It seems someone just addressed remaining issues:
Distros support a common package format with platform independent binaries like LLVM bitcode or MSIL.
Autodesk software on linux.
Skype protocol completely reverse-engigeered or open sourced.
Autodesk Maya runs on some Linux distros since quite a few years now.
Originally Posted by cician
Selection bias. That figure is 4-5 times the figure from other statistics sources. I bet you don't encounter a Linux box for every 20 computer users you meet.
Originally Posted by M1kkko
Maya ran on linux long before Autodesk acquired them. Had there not been a linux version already in place it is unlikely Autodesk would have decided to have a linux version. I wouldn't be surprised if one day they take Maya and 3dsMax and merge them into one windows only product.
Originally Posted by dsmithhfx
That wouldn't surprise me as well. In fact, I'm still surprised they did a Mac version of autocad. About Maya, they do sell it, and it costs as much as the other versions, but unlike the other versions they don't offer any kind of support, so it probably won't be long until they discontinue it.
Originally Posted by deanjo
What I'd really like to see would be a success of the ongoing efforts in standardization of the mobile/embedded space (there was this linaro foundation, and other bodies, trying to get some order in the chaos of embedded systems, IIRC).
Because I guess a lot more stuff is going to happen on smaller, low-powered, more heavily integrated devices, probably SOCs. Right now, the engineering of those devices comes from the embedded sector, which (to me as an interested observer) seems to be the antithesis of anything open:
- No open, official standards (since tight integration drives everyone to make up their own, slightly different implementation),
- Secrecy about components and even more closed-mindedness about drivers.
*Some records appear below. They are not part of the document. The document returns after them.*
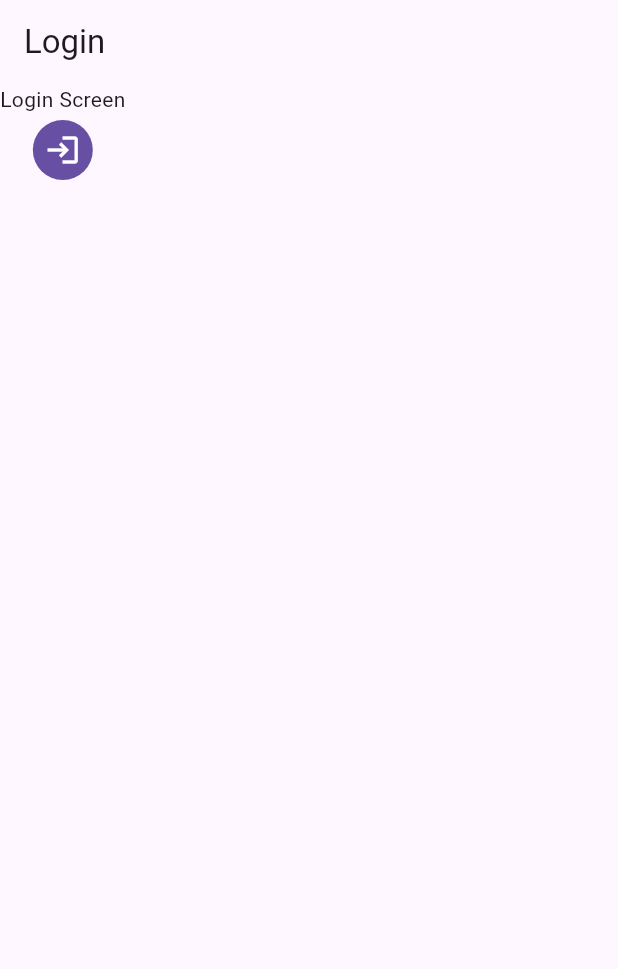
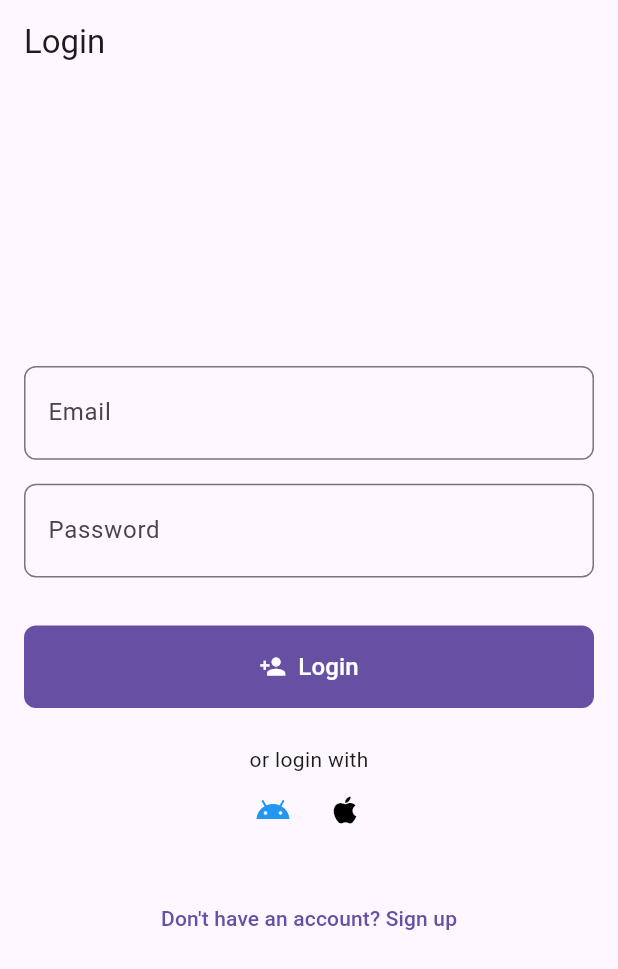
Before and after one commit to rddewan/YouCanCode-Mobile, a Flutter app: the screen it shows after launch, on a phone screen of 412 x 824 dp. Shown: the top 969 px of the screen. Run offline on Flutter 3.47's test engine with Material 3 defaults, Android fonts, the phone set to English and light mode, and no system bars; our stand-ins replace dio, flutter_riverpod, flutter_secure_storage, freezed_annotation, go_router, retrofit; missing offline and left inert: dio_http_formatter; generated files the repository leaves out were written again.

Commit message:
login UI

```diff
--- a/lib/core/route/go_router_provider.dart
+++ b/lib/core/route/go_router_provider.dart
@@ -16,9 +16,9 @@ final goRouterProvider = Provider<GoRouter>((ref) {
         builder: (context, state) => const LoginScreen(),
       ),
       GoRoute(
-        path: '/singup',
+        path: '/signup',
         name: singUpRoute,
-        builder: (context, state) => const SingUpScreen(),
+        builder: (context, state) => const SignUpScreen(),
       ),
     ],
   );
--- a/lib/features/login/presentation/controller/login_controller.dart
+++ b/lib/features/login/presentation/controller/login_controller.dart
@@ -4,6 +4,8 @@ import 'package:flutter_riverpod/flutter_riverpod.dart';
 import 'package:youcancode/features/login/application/login_service.dart';
 import 'package:youcancode/features/login/data/dto/request/login_request.dart';
 import 'package:youcancode/features/login/presentation/state/login_state.dart';
+
+final loginControllerProvider = AutoDisposeNotifierProvider<LoginController, LoginState>(LoginController.new);
 
 class LoginController  extends AutoDisposeNotifier<LoginState> {
 
@@ -47,8 +49,10 @@ class LoginController  extends AutoDisposeNotifier<LoginState> {
       state = state.copyWith(isLoading: false, error: e.toString());
 
     }
+  }
 
-
+  void setFormData(Map<String, dynamic> formData) {
+    state = state.copyWith(loginForm: formData);
   }
 
 }
--- a/lib/features/login/presentation/ui/login_screen.dart
+++ b/lib/features/login/presentation/ui/login_screen.dart
@@ -2,8 +2,8 @@
 
 import 'package:flutter/material.dart';
 import 'package:flutter_riverpod/flutter_riverpod.dart';
-import 'package:go_router/go_router.dart';
-import 'package:youcancode/core/route/go_router_provider.dart';
+import 'package:youcancode/common/extension/string_hardcoded.dart';
+import 'package:youcancode/features/login/presentation/ui/widget/login_form.dart';
 
 class LoginScreen extends ConsumerStatefulWidget {
   const LoginScreen({super.key});
@@ -18,21 +18,9 @@ class _LoginScreenState extends ConsumerState<LoginScreen> {
   Widget build(BuildContext context) {
     return Scaffold(
       appBar: AppBar(
-        title: const Text('Login'),
+        title: Text('Login'.hardcoded),
       ),
-      body: SingleChildScrollView(
-        child: Column(
-          children: [
-            const Text('Login Screen'),
-            IconButton.filled(
-              onPressed: () {
-                context.push( '/singup');
-              },
-              icon: const Icon(Icons.login_outlined),
-            )
-          ],
-        ),
-      ),
+      body: const LoginForm(),
     );
   }
 }
--- /dev/null
+++ b/lib/features/login/presentation/ui/widget/dont_have_account.dart
@@ -0,0 +1,19 @@
+import 'package:flutter/material.dart';
+import 'package:flutter_riverpod/flutter_riverpod.dart';
+import 'package:go_router/go_router.dart';
+import 'package:youcancode/common/extension/string_hardcoded.dart';
+
+class DontHaveAccount extends ConsumerWidget {
+  const DontHaveAccount({super.key});
+
+  @override
+  Widget build(BuildContext context, WidgetRef ref) {
+    return TextButton(
+      onPressed: () {
+        // Navigate to signup screen
+        context.push('/signup');
+      },
+      child: Text("Don't have an account? Sign up".hardcoded),
+    );
+  }
+}
--- /dev/null
+++ b/lib/features/login/presentation/ui/widget/login_button.dart
@@ -0,0 +1,33 @@
+import 'package:flutter/material.dart';
+import 'package:flutter_riverpod/flutter_riverpod.dart';
+import 'package:youcancode/common/extension/string_hardcoded.dart';
+import 'package:youcancode/common/style/dimens.dart';
+import 'package:youcancode/features/login/presentation/controller/login_controller.dart';
+
+class LoginButton extends ConsumerWidget {
+  final VoidCallback onPressed;
+  const LoginButton({super.key, required this.onPressed});
+
+  @override
+  Widget build(BuildContext context, WidgetRef ref) {
+    final isLoading = ref.watch(loginControllerProvider.select((value) => value.isLoading));
+
+    return SizedBox(
+      width: double.infinity,
+      child: FilledButton.icon(
+        style: FilledButton.styleFrom(
+          padding: const EdgeInsets.symmetric(vertical: kMedium),
+          shape: RoundedRectangleBorder(borderRadius: BorderRadius.circular(kSmall)),
+        ),
+        label: Text(
+          'Login'.hardcoded,
+          style: const TextStyle(fontSize: kMedium),
+        ),
+        icon: isLoading
+            ? const CircularProgressIndicator.adaptive()
+            : const Icon(Icons.person_add),
+        onPressed: isLoading ? null : onPressed,
+      ),
+    );
+  }
+}
--- /dev/null
+++ b/lib/features/login/presentation/ui/widget/login_form.dart
@@ -0,0 +1,127 @@
+import 'package:flutter/material.dart';
+import 'package:flutter_riverpod/flutter_riverpod.dart';
+import 'package:youcancode/common/extension/string_hardcoded.dart';
+import 'package:youcancode/common/style/dimens.dart';
+import 'package:youcancode/features/login/presentation/controller/login_controller.dart';
+import 'package:youcancode/features/login/presentation/ui/widget/dont_have_account.dart';
+import 'package:youcancode/features/login/presentation/ui/widget/login_button.dart';
+import 'package:youcancode/features/login/presentation/ui/widget/login_with.dart';
+
+class LoginForm extends ConsumerStatefulWidget {
+  const LoginForm({super.key});
+
+  @override
+  ConsumerState<ConsumerStatefulWidget> createState() => _LoginFormState();
+}
+
+class _LoginFormState extends ConsumerState<LoginForm> {
+  final _formKey = GlobalKey<FormState>();
+
+  late TextEditingController _emailController;
+  late TextEditingController _passwordController;
+
+  @override
+  void initState() {
+    super.initState();
+    _emailController = TextEditingController();
+    _passwordController = TextEditingController();
+  }
+
+  @override
+  void dispose() {
+    _emailController.dispose();
+    _passwordController.dispose();
+    super.dispose();
+  }
+
+  @override
+  Widget build(BuildContext context) {
+    return Center(
+      child: Padding(
+        padding: const EdgeInsets.all(16.0),
+        child: Form(
+          key: _formKey,
+          child: Column(
+            mainAxisAlignment: MainAxisAlignment.center,
+            children: [
+              TextFormField(
+                controller: _emailController,
+                keyboardType: TextInputType.emailAddress,
+                decoration: InputDecoration(
+                  labelText: 'Email'.hardcoded,
+                  border: const OutlineInputBorder(
+                      borderRadius:
+                          BorderRadius.all(Radius.circular(kSmall))),
+                  prefix: const Icon(Icons.email),
+                ),
+                validator: (value) {
+                  if (value == null || value.isEmpty) {
+                    return 'Please enter your email'.hardcoded;
+                  } else if (!RegExp(r'^[^@]+@[^@]+\.[^@]+')
+                      .hasMatch(value)) {
+                    return 'Please enter a valid email'.hardcoded;
+                  }
+                  return null;
+                },
+              ),
+
+              const SizedBox(height: kMedium),
+
+              TextFormField(
+                controller: _passwordController,
+                obscureText: true,
+                decoration: InputDecoration(
+                  labelText: 'Password'.hardcoded,
+                  border: const OutlineInputBorder(
+                      borderRadius:
+                          BorderRadius.all(Radius.circular(kSmall))),
+                  prefix: const Icon(Icons.lock),
+                ),
+                validator: (value) {
+                  if (value == null || value.isEmpty) {
+                    return 'Please enter your password'.hardcoded;
+                  } else if (value.length < 8) {
+                    return 'Password must be at least 8 characters long'
+                        .hardcoded;
+                  }
+                  return null;
+                },
+              ),
+
+              const SizedBox(height: kExtraLarge),
+
+              LoginButton(onPressed: _login),
+
+              const SizedBox(height: kLarge),
+
+              const LoginWith(),
+
+              const SizedBox(height: kLarge),
+
+              const DontHaveAccount(),
+            ],
+          ),
+        ),
+      ),
+    );
+  }
+
+  void _login() {
+    final isValid = _formKey.currentState?.validate() ?? false;
+
+    if (isValid) {
+      // collect form data from controllers
+      final formData = {
+        'email': _emailController.text,
+        'password': _passwordController.text,
+      };
+
+      // set form data
+      ref.read(loginControllerProvider.notifier).setFormData(formData);
+      // login - call api
+      ref.read(loginControllerProvider.notifier).login();
+
+    }
+
+  }
+}
--- /dev/null
+++ b/lib/features/login/presentation/ui/widget/login_with.dart
@@ -0,0 +1,31 @@
+import 'package:flutter/material.dart';
+import 'package:flutter_riverpod/flutter_riverpod.dart';
+import 'package:youcancode/common/extension/string_hardcoded.dart';
+
+class LoginWith extends ConsumerWidget {
+  const LoginWith({super.key});
+
+  @override
+  Widget build(BuildContext context, WidgetRef ref) {
+    return Column(children: [
+      Text("or login with".hardcoded),
+      Row(
+        mainAxisAlignment: MainAxisAlignment.center,
+        children: [
+          IconButton(
+            icon: const Icon(Icons.android, color: Colors.blue),
+            onPressed: () {
+              // Handle Google login
+            },
+          ),
+          IconButton(
+            icon: const Icon(Icons.apple, color: Colors.black),
+            onPressed: () {
+              // Handle Apple login
+            },
+          ),
+        ],
+      ),
+    ]);
+  }
+}
--- a/lib/features/signup/presentation/ui/signup_screen.dart
+++ b/lib/features/signup/presentation/ui/signup_screen.dart
@@ -5,14 +5,14 @@ import 'package:flutter_riverpod/flutter_riverpod.dart';
 import 'package:youcancode/common/extension/string_hardcoded.dart';
 import 'package:youcancode/features/signup/presentation/ui/widget/signup_form_list.dart';
 
-class SingUpScreen extends ConsumerStatefulWidget {
-  const SingUpScreen({super.key});
+class SignUpScreen extends ConsumerStatefulWidget {
+  const SignUpScreen({super.key});
 
   @override
-  ConsumerState<ConsumerStatefulWidget> createState() => _SingUpScreenState();
+  ConsumerState<ConsumerStatefulWidget> createState() => _SignUpScreenState();
 }
 
-class _SingUpScreenState extends ConsumerState<SingUpScreen> {
+class _SignUpScreenState extends ConsumerState<SignUpScreen> {
 
   @override
   Widget build(BuildContext context) {
```
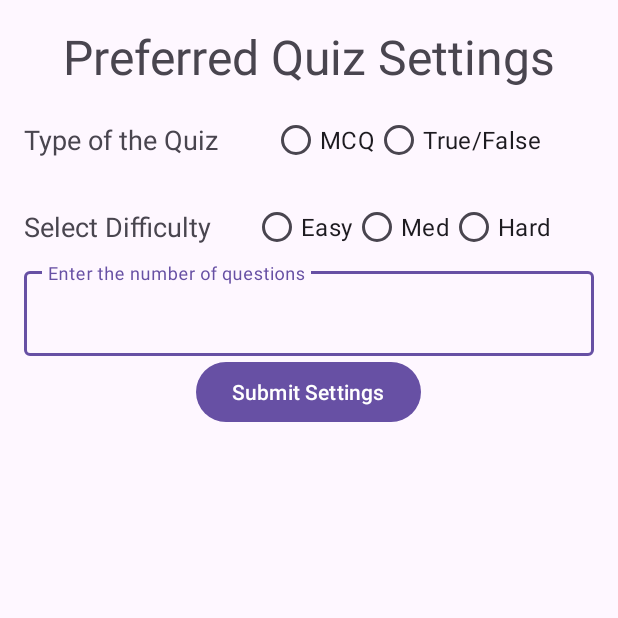
After one commit to ameng22/QuizMaster, an Android app: the fragment QuizSettingsFragment shown on its own in the app's theme, on a phone screen of 412 x 824 dp, the top half of it. The commit adds this screen. Run offline under Robolectric (Android 15) with nearby library versions, the phone set to English and light mode, and no system bars.

Commit message:
Sprint 1 - Select the settings for the questions Added
Select the settings for the question feature added

```diff
--- a/app/src/main/java/com/example/quizmaster/MainActivity.kt
+++ b/app/src/main/java/com/example/quizmaster/MainActivity.kt
@@ -12,9 +12,9 @@ class MainActivity : AppCompatActivity() {
         activityMainBinding = ActivityMainBinding.inflate(layoutInflater)
         setContentView(activityMainBinding.root)
 
-        val quizFragment = QuizFragment()
+        val homeFragment = HomeFragment()
 
-        setFragment(quizFragment)
+        setFragment(homeFragment)
     }
 
     private fun setFragment(fragment: Fragment) {
--- /dev/null
+++ b/app/src/main/java/com/example/quizmaster/QuizSettingsFragment.kt
@@ -0,0 +1,55 @@
+package com.example.quizmaster
+
+import android.os.Bundle
+import androidx.fragment.app.Fragment
+import android.view.LayoutInflater
+import android.view.View
+import android.view.ViewGroup
+import android.widget.RadioButton
+import com.example.quizmaster.databinding.FragmentQuizSettingsBinding
+
+class QuizSettingsFragment : Fragment() {
+
+    private var fragmentQuizSettingsBinding:FragmentQuizSettingsBinding?=null
+    private var selectedType:String = ""
+    private var selectedDifficulty:String = ""
+    private var numOfQuestions:String = ""
+
+    override fun onCreateView(
+        inflater: LayoutInflater, container: ViewGroup?,
+        savedInstanceState: Bundle?
+    ): View? {
+        // Inflate the layout for this fragment
+        fragmentQuizSettingsBinding =  FragmentQuizSettingsBinding.inflate(inflater, container, false)
+        val view = fragmentQuizSettingsBinding!!.root
+
+
+        fragmentQuizSettingsBinding!!.subBtn.setOnClickListener {
+            val typeRadioGroup = fragmentQuizSettingsBinding!!.typeRadioGp
+            val selectedTypeRadioButtonId = typeRadioGroup.checkedRadioButtonId
+            val selectedTypeRadioButton = view.findViewById<RadioButton>(selectedTypeRadioButtonId)
+            selectedType = selectedTypeRadioButton.text.toString()
+
+            if (selectedType == "MCQ"){
+                selectedType = "multiple"
+            }else{
+                selectedType = "boolean"
+            }
+
+            val difficultyRadioGroup = fragmentQuizSettingsBinding!!.difficultyRadioGp
+            val selectedDifficultyRadioButtonId = difficultyRadioGroup.checkedRadioButtonId
+            val selectedDifficultyRadioButton = view.findViewById<RadioButton>(selectedDifficultyRadioButtonId)
+            selectedDifficulty = selectedDifficultyRadioButton.text.toString()
+            if (selectedDifficulty=="Med"){
+                selectedDifficulty = "medium"
+            }
+            numOfQuestions = fragmentQuizSettingsBinding!!.noOfQuestions.text.toString()
+
+            requireActivity().supportFragmentManager.beginTransaction().replace(R.id.main_fragment,QuestionsFragment.newInstance(selectedType,selectedDifficulty.lowercase(),"9",numOfQuestions)).commit()
+        }
+
+        return view
+
+    }
+
+}
--- a/app/src/main/java/com/example/quizmaster/ResultsFragment.kt
+++ b/app/src/main/java/com/example/quizmaster/ResultsFragment.kt
@@ -12,11 +12,6 @@ import com.example.quizmaster.databinding.FragmentResultsBinding
 private const val ARG_CORRECT_ANSWERS = "correctAnswers"
 private const val ARG_QUIZ_SIZE = "quizSize"
 
-/**
- * A simple [Fragment] subclass.
- * Use the [ResultsFragment.newInstance] factory method to
- * create an instance of this fragment.
- */
 class ResultsFragment : Fragment() {
     // TODO: Rename and change types of parameters
     private var correctAnswers: Int = 0
--- a/app/src/main/res/layout/fragment_questions.xml
+++ b/app/src/main/res/layout/fragment_questions.xml
@@ -4,14 +4,16 @@
     android:layout_width="match_parent"
     android:layout_height="match_parent"
     tools:context=".QuestionsFragment"
-    android:orientation="vertical">
+    android:orientation="vertical"
+    android:padding="16dp">
 
     <TextView
         android:layout_width="wrap_content"
         android:layout_height="wrap_content"
         android:id="@+id/question_tv"
         android:text=""
-        android:textSize="24sp"/>
+        android:textSize="24sp"
+        android:layout_gravity="center_horizontal"/>
 
     <RadioGroup
         android:id="@+id/optionRadioGroup"
--- /dev/null
+++ b/app/src/main/res/layout/fragment_quiz_settings.xml
@@ -0,0 +1,123 @@
+<?xml version="1.0" encoding="utf-8"?>
+<LinearLayout xmlns:android="http://schemas.android.com/apk/res/android"
+    xmlns:tools="http://schemas.android.com/tools"
+    android:layout_width="match_parent"
+    android:layout_height="match_parent"
+    tools:context=".QuizSettingsFragment"
+    android:orientation="vertical"
+    android:padding="16dp">
+
+    <!-- TODO: Update blank fragment layout -->
+    <TextView
+        android:layout_width="wrap_content"
+        android:layout_height="wrap_content"
+        android:text="Preferred Quiz Settings"
+        android:textSize="32dp"
+        android:layout_gravity="center_horizontal"
+        />
+
+    <LinearLayout
+        android:layout_width="match_parent"
+        android:layout_height="wrap_content"
+        android:orientation="horizontal"
+        android:layout_marginTop="10dp">
+
+    <TextView
+        android:layout_width="wrap_content"
+        android:layout_height="wrap_content"
+        android:text="Type of the Quiz"
+        android:textSize="18dp"
+        android:layout_weight="1"
+        android:layout_gravity="center_vertical"/>
+
+    <RadioGroup
+        android:layout_width="wrap_content"
+        android:layout_height="wrap_content"
+        android:id="@+id/type_radio_gp"
+        android:layout_weight="1"
+        android:orientation="horizontal">
+
+        <RadioButton
+            android:id="@+id/mcq"
+            android:layout_width="wrap_content"
+            android:layout_height="wrap_content"
+            android:text="MCQ"
+            android:textSize="16dp"/>
+
+        <RadioButton
+            android:id="@+id/t_or_f"
+            android:layout_width="wrap_content"
+            android:layout_height="wrap_content"
+            android:text="True/False"
+            android:textSize="16dp"/>
+
+    </RadioGroup>
+
+    </LinearLayout>
+
+    <LinearLayout
+        android:layout_width="match_parent"
+        android:layout_height="wrap_content"
+        android:orientation="horizontal"
+        android:layout_marginTop="10dp">
+
+        <TextView
+            android:layout_width="wrap_content"
+            android:layout_height="wrap_content"
+            android:text="Select Difficulty"
+            android:textSize="18dp"
+            android:layout_weight="1"
+            android:layout_gravity="center_vertical"/>
+
+        <RadioGroup
+            android:layout_width="wrap_content"
+            android:layout_height="wrap_content"
+            android:id="@+id/difficulty_radio_gp"
+            android:layout_weight="1"
+            android:orientation="horizontal">
+
+            <RadioButton
+                android:id="@+id/easy_rb"
+                android:layout_width="wrap_content"
+                android:layout_height="wrap_content"
+                android:text="Easy"
+                android:textSize="16dp" />
+
+            <RadioButton
+                android:id="@+id/med_rb"
+                android:layout_width="wrap_content"
+                android:layout_height="wrap_content"
+                android:text="Med"
+                android:textSize="16dp"/>
+
+            <RadioButton
+                android:id="@+id/hard_rb"
+                android:layout_width="wrap_content"
+                android:layout_height="wrap_content"
+                android:text="Hard"
+                android:textSize="16dp"/>
+
+        </RadioGroup>
+
+    </LinearLayout>
+
+    <com.google.android.material.textfield.TextInputLayout
+        android:layout_width="match_parent"
+        android:layout_height="wrap_content"
+        android:hint="Enter the number of questions">
+
+        <com.google.android.material.textfield.TextInputEditText
+            android:layout_width="match_parent"
+            android:layout_height="wrap_content"
+            android:id="@+id/no_of_questions"/>
+
+    </com.google.android.material.textfield.TextInputLayout>
+
+    <Button
+        android:id="@+id/sub_btn"
+        android:layout_width="wrap_content"
+        android:layout_height="wrap_content"
+        android:text="Submit Settings"
+        android:layout_gravity="center_horizontal"/>
+
+</LinearLayout>
```
Also changed, not shown: app/src/main/java/com/example/quizmaster/ApiClient.kt (deleted, +0 -31 lines), app/src/main/java/com/example/quizmaster/CounterFragment.kt (deleted, +0 -12 lines), app/src/main/java/com/example/quizmaster/HomeFragment.kt (+16 -40 lines), app/src/main/java/com/example/quizmaster/QuestionsFragment.kt (+35 -1 lines), app/src/main/java/com/example/quizmaster/QuizFragment.kt (deleted, +0 -28 lines), app/src/main/res/layout/fragment_home.xml (+6 -29 lines), app/src/main/res/layout/fragment_quiz.xml (deleted, +0 -17 lines), 1 other file.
Resulting from this, there's now a huge fragmentation of largely different devices, which makes it difficult for FOSS projects to even start somewhere, and port code once it's working somewhere. Plus, devices do have a crazily high turnover rate, so it's unlikely that a large community can form to work on the same device.
There are already some devices shipping with a desktop-linux-style OS and even the possibility to install Debian-distros: Nokia's Maemo devices, like the N900. Sadly, Nokia has failed with its strategy and teamed up with Microsoft... Yes, the N900 is a dead horse, but it's such a pretty one
Also: An organized effort out of the FOSS community to financially support graphical development. Since graphical drivers appear to be among the most mind-boggling software in existance, the number of people actually able to write such code seems not to be overly large; especially not if they have to do it in their spare time.
Hiring some high-profile coders like Marek for a year to code FOSS drivers, based on community-raised donations, would advance things quite a bit